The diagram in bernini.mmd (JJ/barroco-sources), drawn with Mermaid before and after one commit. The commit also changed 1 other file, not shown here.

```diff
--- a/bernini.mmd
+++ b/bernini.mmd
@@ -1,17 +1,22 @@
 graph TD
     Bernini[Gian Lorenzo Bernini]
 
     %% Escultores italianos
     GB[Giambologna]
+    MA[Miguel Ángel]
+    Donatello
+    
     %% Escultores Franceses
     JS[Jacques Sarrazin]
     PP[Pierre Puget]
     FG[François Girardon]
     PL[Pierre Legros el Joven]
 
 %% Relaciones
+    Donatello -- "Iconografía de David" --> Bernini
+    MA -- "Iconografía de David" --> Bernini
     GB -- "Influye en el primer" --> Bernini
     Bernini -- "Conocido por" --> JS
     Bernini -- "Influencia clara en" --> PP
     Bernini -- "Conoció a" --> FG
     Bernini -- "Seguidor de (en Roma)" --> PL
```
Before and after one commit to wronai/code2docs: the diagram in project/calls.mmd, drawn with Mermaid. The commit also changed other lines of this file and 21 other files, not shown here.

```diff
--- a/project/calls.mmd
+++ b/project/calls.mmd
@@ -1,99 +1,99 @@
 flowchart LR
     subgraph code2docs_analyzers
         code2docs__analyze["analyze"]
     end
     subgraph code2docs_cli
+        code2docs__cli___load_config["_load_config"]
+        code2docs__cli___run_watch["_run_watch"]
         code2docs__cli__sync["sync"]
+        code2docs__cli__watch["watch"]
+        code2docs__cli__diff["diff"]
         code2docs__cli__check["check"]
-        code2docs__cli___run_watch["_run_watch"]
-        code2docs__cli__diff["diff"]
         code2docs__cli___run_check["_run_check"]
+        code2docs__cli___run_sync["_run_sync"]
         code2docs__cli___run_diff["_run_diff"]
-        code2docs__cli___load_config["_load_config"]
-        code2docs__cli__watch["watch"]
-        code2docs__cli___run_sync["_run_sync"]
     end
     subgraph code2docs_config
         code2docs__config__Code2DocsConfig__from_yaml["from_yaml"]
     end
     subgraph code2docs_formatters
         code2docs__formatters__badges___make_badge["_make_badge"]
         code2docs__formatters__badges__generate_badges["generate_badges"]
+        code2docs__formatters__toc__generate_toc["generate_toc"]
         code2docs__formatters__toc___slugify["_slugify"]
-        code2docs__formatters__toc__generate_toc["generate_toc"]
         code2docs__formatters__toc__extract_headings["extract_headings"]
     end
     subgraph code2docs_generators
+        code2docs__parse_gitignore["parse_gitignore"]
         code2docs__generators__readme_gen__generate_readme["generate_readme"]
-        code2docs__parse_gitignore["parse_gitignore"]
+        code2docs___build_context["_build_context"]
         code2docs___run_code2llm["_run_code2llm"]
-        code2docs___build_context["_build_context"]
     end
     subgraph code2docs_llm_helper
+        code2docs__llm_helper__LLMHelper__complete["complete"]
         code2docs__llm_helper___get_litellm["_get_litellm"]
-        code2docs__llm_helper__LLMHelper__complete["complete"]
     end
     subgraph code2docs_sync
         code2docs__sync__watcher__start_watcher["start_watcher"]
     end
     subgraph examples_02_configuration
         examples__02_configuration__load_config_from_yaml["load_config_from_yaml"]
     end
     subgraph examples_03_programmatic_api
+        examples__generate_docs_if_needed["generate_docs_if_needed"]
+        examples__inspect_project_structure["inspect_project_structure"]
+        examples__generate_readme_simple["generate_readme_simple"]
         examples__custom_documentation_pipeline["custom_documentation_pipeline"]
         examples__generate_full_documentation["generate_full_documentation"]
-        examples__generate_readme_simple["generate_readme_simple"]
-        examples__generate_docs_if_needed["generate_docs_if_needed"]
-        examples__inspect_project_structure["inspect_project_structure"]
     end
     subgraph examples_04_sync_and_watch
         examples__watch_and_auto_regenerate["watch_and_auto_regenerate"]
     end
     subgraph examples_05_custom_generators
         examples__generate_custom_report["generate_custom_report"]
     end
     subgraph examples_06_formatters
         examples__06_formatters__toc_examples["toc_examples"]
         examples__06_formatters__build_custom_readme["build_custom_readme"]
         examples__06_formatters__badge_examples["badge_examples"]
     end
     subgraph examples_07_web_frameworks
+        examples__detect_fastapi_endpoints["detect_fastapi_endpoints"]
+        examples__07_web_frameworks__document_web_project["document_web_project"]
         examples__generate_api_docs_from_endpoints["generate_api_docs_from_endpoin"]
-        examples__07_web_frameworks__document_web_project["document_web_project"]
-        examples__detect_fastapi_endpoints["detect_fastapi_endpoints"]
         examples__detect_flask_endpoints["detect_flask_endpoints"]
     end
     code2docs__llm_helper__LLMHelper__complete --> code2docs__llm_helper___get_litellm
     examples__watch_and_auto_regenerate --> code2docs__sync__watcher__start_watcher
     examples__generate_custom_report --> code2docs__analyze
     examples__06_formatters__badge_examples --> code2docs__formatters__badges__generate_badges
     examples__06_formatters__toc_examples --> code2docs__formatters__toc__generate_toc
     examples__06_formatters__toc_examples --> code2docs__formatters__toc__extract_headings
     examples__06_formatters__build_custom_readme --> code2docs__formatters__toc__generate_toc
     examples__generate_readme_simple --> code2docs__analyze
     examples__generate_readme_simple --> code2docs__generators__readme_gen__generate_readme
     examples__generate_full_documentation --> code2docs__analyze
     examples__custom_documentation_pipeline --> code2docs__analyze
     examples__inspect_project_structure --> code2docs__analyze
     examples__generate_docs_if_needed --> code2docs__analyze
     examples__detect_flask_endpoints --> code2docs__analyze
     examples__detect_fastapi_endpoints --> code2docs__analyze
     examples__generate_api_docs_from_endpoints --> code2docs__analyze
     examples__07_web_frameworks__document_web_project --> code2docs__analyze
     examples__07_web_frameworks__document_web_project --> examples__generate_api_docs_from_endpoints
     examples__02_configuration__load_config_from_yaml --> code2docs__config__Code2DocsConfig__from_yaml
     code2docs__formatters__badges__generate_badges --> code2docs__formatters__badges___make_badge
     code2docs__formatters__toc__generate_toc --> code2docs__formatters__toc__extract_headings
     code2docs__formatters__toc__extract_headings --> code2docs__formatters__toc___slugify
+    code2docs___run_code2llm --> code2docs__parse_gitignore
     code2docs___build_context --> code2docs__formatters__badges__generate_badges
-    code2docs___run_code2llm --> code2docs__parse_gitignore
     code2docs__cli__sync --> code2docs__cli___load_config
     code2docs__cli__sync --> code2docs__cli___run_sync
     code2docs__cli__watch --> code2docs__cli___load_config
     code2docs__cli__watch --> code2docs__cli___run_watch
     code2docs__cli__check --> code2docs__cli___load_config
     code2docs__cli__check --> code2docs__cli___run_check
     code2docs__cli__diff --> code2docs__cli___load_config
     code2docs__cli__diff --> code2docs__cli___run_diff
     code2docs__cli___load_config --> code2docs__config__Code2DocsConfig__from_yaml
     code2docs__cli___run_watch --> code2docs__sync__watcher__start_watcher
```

What to produce — The records must be given again in full, exactly as shown.

Answer below —
The diagram in bernini.mmd (JJ/barroco-sources), drawn with Mermaid before and after one commit. The commit also changed 1 other file, not shown here.

```diff
--- a/bernini.mmd
+++ b/bernini.mmd
@@ -1,17 +1,22 @@
 graph TD
     Bernini[Gian Lorenzo Bernini]
 
     %% Escultores italianos
     GB[Giambologna]
+    MA[Miguel Ángel]
+    Donatello
+    
     %% Escultores Franceses
     JS[Jacques Sarrazin]
     PP[Pierre Puget]
     FG[François Girardon]
     PL[Pierre Legros el Joven]
 
 %% Relaciones
+    Donatello -- "Iconografía de David" --> Bernini
+    MA -- "Iconografía de David" --> Bernini
     GB -- "Influye en el primer" --> Bernini
     Bernini -- "Conocido por" --> JS
     Bernini -- "Influencia clara en" --> PP
     Bernini -- "Conoció a" --> FG
     Bernini -- "Seguidor de (en Roma)" --> PL
```
Before and after one commit to wronai/code2docs: the diagram in project/calls.mmd, drawn with Mermaid. The commit also changed other lines of this file and 21 other files, not shown here.

```diff
--- a/project/calls.mmd
+++ b/project/calls.mmd
@@ -1,99 +1,99 @@
 flowchart LR
     subgraph code2docs_analyzers
         code2docs__analyze["analyze"]
     end
     subgraph code2docs_cli
+        code2docs__cli___load_config["_load_config"]
+        code2docs__cli___run_watch["_run_watch"]
         code2docs__cli__sync["sync"]
+        code2docs__cli__watch["watch"]
+        code2docs__cli__diff["diff"]
         code2docs__cli__check["check"]
-        code2docs__cli___run_watch["_run_watch"]
-        code2docs__cli__diff["diff"]
         code2docs__cli___run_check["_run_check"]
+        code2docs__cli___run_sync["_run_sync"]
         code2docs__cli___run_diff["_run_diff"]
-        code2docs__cli___load_config["_load_config"]
-        code2docs__cli__watch["watch"]
-        code2docs__cli___run_sync["_run_sync"]
     end
     subgraph code2docs_config
         code2docs__config__Code2DocsConfig__from_yaml["from_yaml"]
     end
     subgraph code2docs_formatters
         code2docs__formatters__badges___make_badge["_make_badge"]
         code2docs__formatters__badges__generate_badges["generate_badges"]
+        code2docs__formatters__toc__generate_toc["generate_toc"]
         code2docs__formatters__toc___slugify["_slugify"]
-        code2docs__formatters__toc__generate_toc["generate_toc"]
         code2docs__formatters__toc__extract_headings["extract_headings"]
     end
     subgraph code2docs_generators
+        code2docs__parse_gitignore["parse_gitignore"]
         code2docs__generators__readme_gen__generate_readme["generate_readme"]
-        code2docs__parse_gitignore["parse_gitignore"]
+        code2docs___build_context["_build_context"]
         code2docs___run_code2llm["_run_code2llm"]
-        code2docs___build_context["_build_context"]
     end
     subgraph code2docs_llm_helper
+        code2docs__llm_helper__LLMHelper__complete["complete"]
         code2docs__llm_helper___get_litellm["_get_litellm"]
-        code2docs__llm_helper__LLMHelper__complete["complete"]
     end
     subgraph code2docs_sync
         code2docs__sync__watcher__start_watcher["start_watcher"]
     end
     subgraph examples_02_configuration
         examples__02_configuration__load_config_from_yaml["load_config_from_yaml"]
     end
     subgraph examples_03_programmatic_api
+        examples__generate_docs_if_needed["generate_docs_if_needed"]
+        examples__inspect_project_structure["inspect_project_structure"]
+        examples__generate_readme_simple["generate_readme_simple"]
         examples__custom_documentation_pipeline["custom_documentation_pipeline"]
         examples__generate_full_documentation["generate_full_documentation"]
-        examples__generate_readme_simple["generate_readme_simple"]
-        examples__generate_docs_if_needed["generate_docs_if_needed"]
-        examples__inspect_project_structure["inspect_project_structure"]
     end
     subgraph examples_04_sync_and_watch
         examples__watch_and_auto_regenerate["watch_and_auto_regenerate"]
     end
     subgraph examples_05_custom_generators
         examples__generate_custom_report["generate_custom_report"]
     end
     subgraph examples_06_formatters
         examples__06_formatters__toc_examples["toc_examples"]
         examples__06_formatters__build_custom_readme["build_custom_readme"]
         examples__06_formatters__badge_examples["badge_examples"]
     end
     subgraph examples_07_web_frameworks
+        examples__detect_fastapi_endpoints["detect_fastapi_endpoints"]
+        examples__07_web_frameworks__document_web_project["document_web_project"]
         examples__generate_api_docs_from_endpoints["generate_api_docs_from_endpoin"]
-        examples__07_web_frameworks__document_web_project["document_web_project"]
-        examples__detect_fastapi_endpoints["detect_fastapi_endpoints"]
         examples__detect_flask_endpoints["detect_flask_endpoints"]
     end
     code2docs__llm_helper__LLMHelper__complete --> code2docs__llm_helper___get_litellm
     examples__watch_and_auto_regenerate --> code2docs__sync__watcher__start_watcher
     examples__generate_custom_report --> code2docs__analyze
     examples__06_formatters__badge_examples --> code2docs__formatters__badges__generate_badges
     examples__06_formatters__toc_examples --> code2docs__formatters__toc__generate_toc
     examples__06_formatters__toc_examples --> code2docs__formatters__toc__extract_headings
     examples__06_formatters__build_custom_readme --> code2docs__formatters__toc__generate_toc
     examples__generate_readme_simple --> code2docs__analyze
     examples__generate_readme_simple --> code2docs__generators__readme_gen__generate_readme
     examples__generate_full_documentation --> code2docs__analyze
     examples__custom_documentation_pipeline --> code2docs__analyze
     examples__inspect_project_structure --> code2docs__analyze
     examples__generate_docs_if_needed --> code2docs__analyze
     examples__detect_flask_endpoints --> code2docs__analyze
     examples__detect_fastapi_endpoints --> code2docs__analyze
     examples__generate_api_docs_from_endpoints --> code2docs__analyze
     examples__07_web_frameworks__document_web_project --> code2docs__analyze
     examples__07_web_frameworks__document_web_project --> examples__generate_api_docs_from_endpoints
     examples__02_configuration__load_config_from_yaml --> code2docs__config__Code2DocsConfig__from_yaml
     code2docs__formatters__badges__generate_badges --> code2docs__formatters__badges___make_badge
     code2docs__formatters__toc__generate_toc --> code2docs__formatters__toc__extract_headings
     code2docs__formatters__toc__extract_headings --> code2docs__formatters__toc___slugify
+    code2docs___run_code2llm --> code2docs__parse_gitignore
     code2docs___build_context --> code2docs__formatters__badges__generate_badges
-    code2docs___run_code2llm --> code2docs__parse_gitignore
     code2docs__cli__sync --> code2docs__cli___load_config
     code2docs__cli__sync --> code2docs__cli___run_sync
     code2docs__cli__watch --> code2docs__cli___load_config
     code2docs__cli__watch --> code2docs__cli___run_watch
     code2docs__cli__check --> code2docs__cli___load_config
     code2docs__cli__check --> code2docs__cli___run_check
     code2docs__cli__diff --> code2docs__cli___load_config
     code2docs__cli__diff --> code2docs__cli___run_diff
     code2docs__cli___load_config --> code2docs__config__Code2DocsConfig__from_yaml
     code2docs__cli___run_watch --> code2docs__sync__watcher__start_watcher
```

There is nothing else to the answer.